Task to carry out => Check every line of the entries that follow, and copy the ones containing "system".

Web document revisions =>
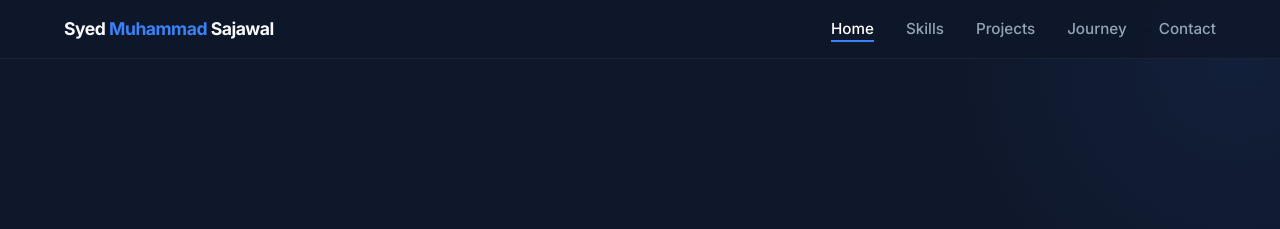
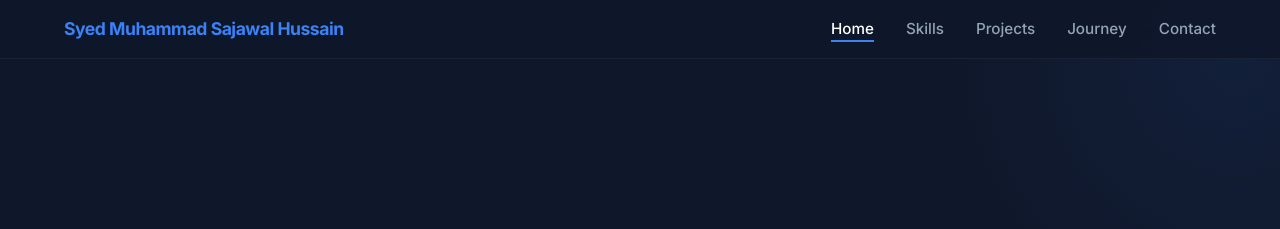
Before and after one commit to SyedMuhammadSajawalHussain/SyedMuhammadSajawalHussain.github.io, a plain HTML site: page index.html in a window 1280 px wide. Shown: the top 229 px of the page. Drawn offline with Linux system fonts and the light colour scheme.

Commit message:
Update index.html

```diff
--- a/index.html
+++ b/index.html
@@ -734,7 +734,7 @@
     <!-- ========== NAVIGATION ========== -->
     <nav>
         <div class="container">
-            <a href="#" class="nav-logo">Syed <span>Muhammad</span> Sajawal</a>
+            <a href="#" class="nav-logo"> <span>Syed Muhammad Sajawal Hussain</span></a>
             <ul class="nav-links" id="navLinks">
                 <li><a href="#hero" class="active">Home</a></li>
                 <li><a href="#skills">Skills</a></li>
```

...

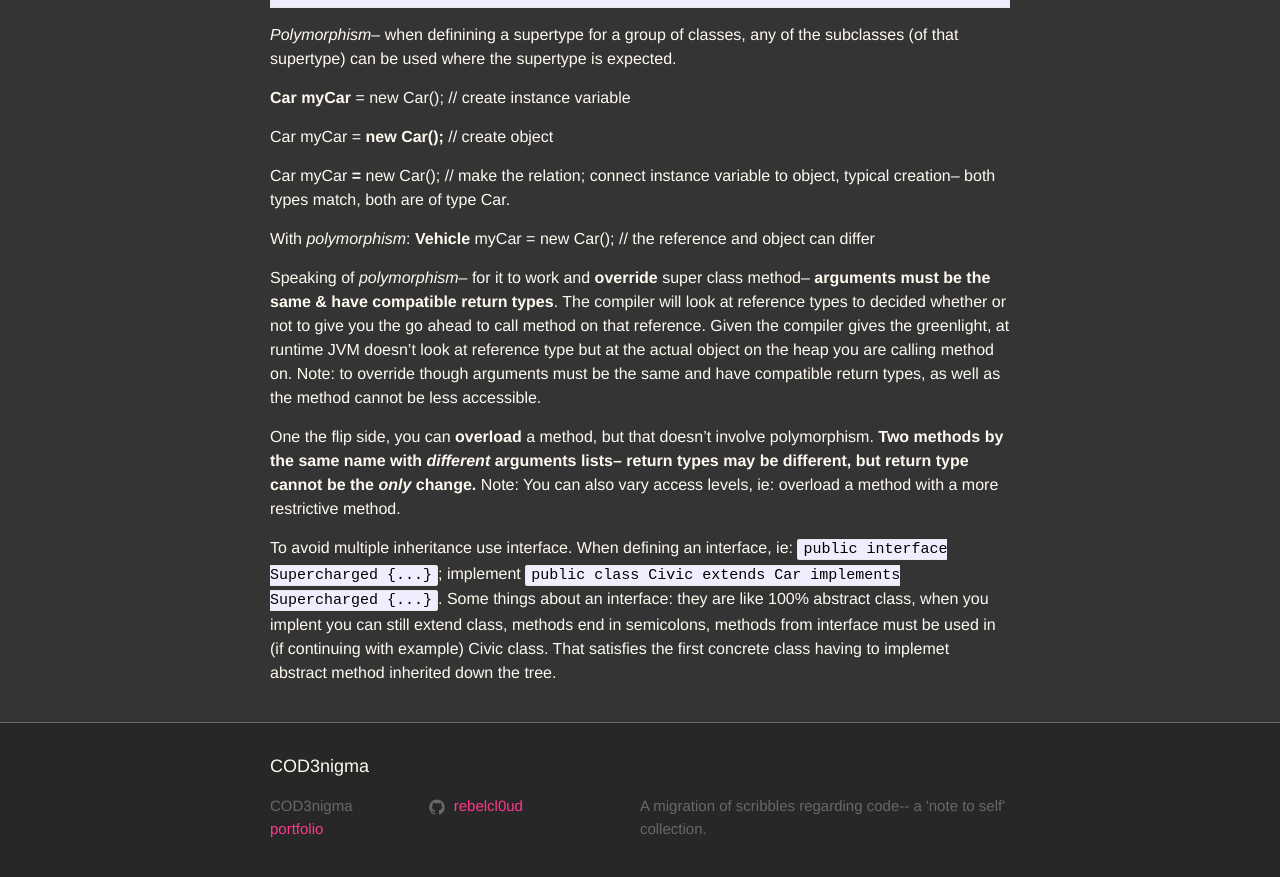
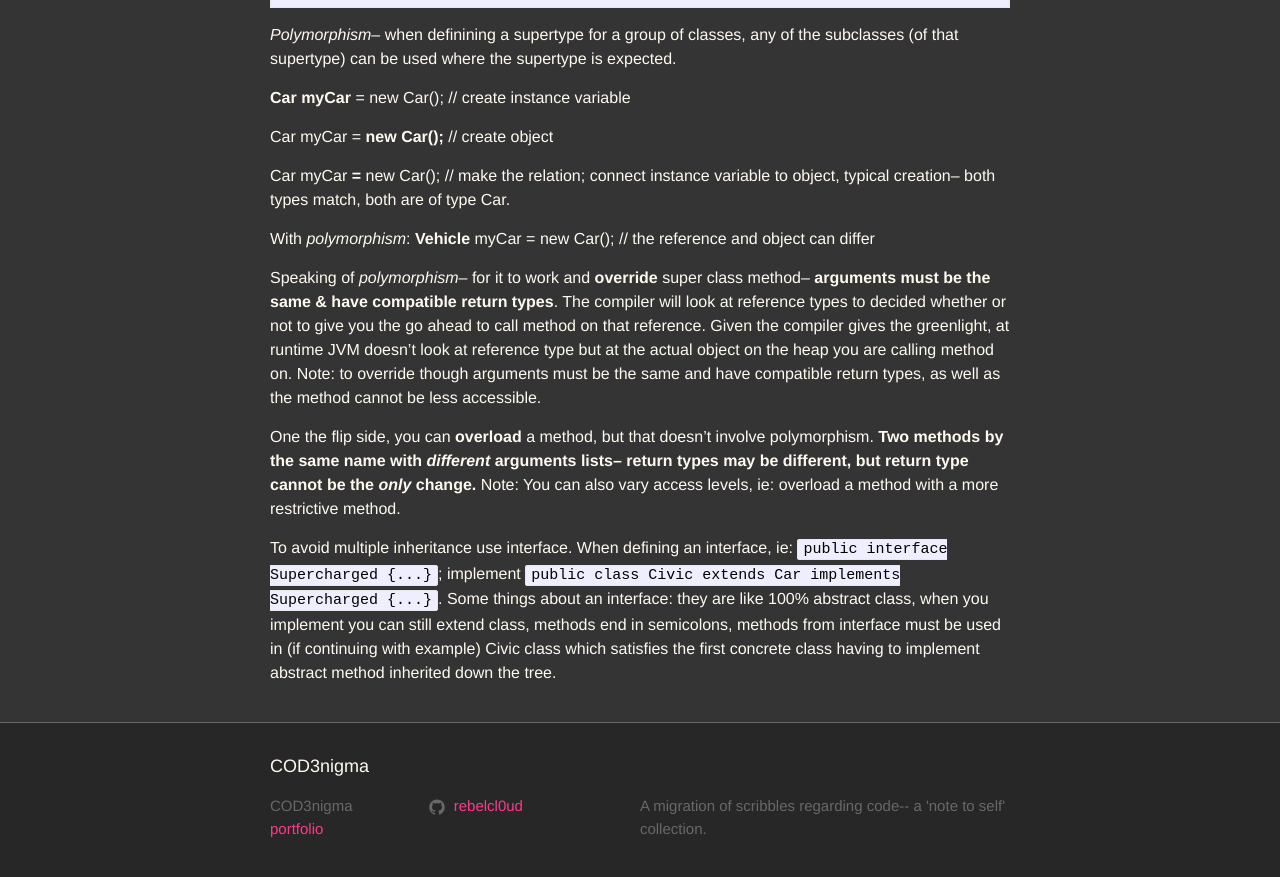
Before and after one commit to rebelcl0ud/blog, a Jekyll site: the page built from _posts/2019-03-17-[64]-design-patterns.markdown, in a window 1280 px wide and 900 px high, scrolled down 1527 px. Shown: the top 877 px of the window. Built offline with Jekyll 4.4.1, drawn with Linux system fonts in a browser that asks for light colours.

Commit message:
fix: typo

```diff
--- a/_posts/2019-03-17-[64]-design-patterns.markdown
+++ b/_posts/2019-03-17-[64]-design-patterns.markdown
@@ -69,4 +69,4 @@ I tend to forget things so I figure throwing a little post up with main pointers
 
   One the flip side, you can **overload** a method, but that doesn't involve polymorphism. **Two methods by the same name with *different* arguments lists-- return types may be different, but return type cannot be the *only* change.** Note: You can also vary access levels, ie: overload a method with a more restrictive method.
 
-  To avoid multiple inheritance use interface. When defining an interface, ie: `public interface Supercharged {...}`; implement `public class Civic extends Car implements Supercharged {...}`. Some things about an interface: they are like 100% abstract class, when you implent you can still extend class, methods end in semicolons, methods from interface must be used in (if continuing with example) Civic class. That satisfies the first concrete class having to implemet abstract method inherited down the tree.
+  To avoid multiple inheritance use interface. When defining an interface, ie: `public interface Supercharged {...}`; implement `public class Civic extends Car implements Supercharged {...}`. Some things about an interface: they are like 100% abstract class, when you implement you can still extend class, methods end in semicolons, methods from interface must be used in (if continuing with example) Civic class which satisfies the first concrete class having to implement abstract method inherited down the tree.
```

Result for this task =>
Before and after one commit to SyedMuhammadSajawalHussain/SyedMuhammadSajawalHussain.github.io, a plain HTML site: page index.html in a window 1280 px wide. Shown: the top 229 px of the page. Drawn offline with Linux system fonts and the light colour scheme.
Before and after one commit to rebelcl0ud/blog, a Jekyll site: the page built from _posts/2019-03-17-[64]-design-patterns.markdown, in a window 1280 px wide and 900 px high, scrolled down 1527 px. Shown: the top 877 px of the window. Built offline with Jekyll 4.4.1, drawn with Linux system fonts in a browser that asks for light colours.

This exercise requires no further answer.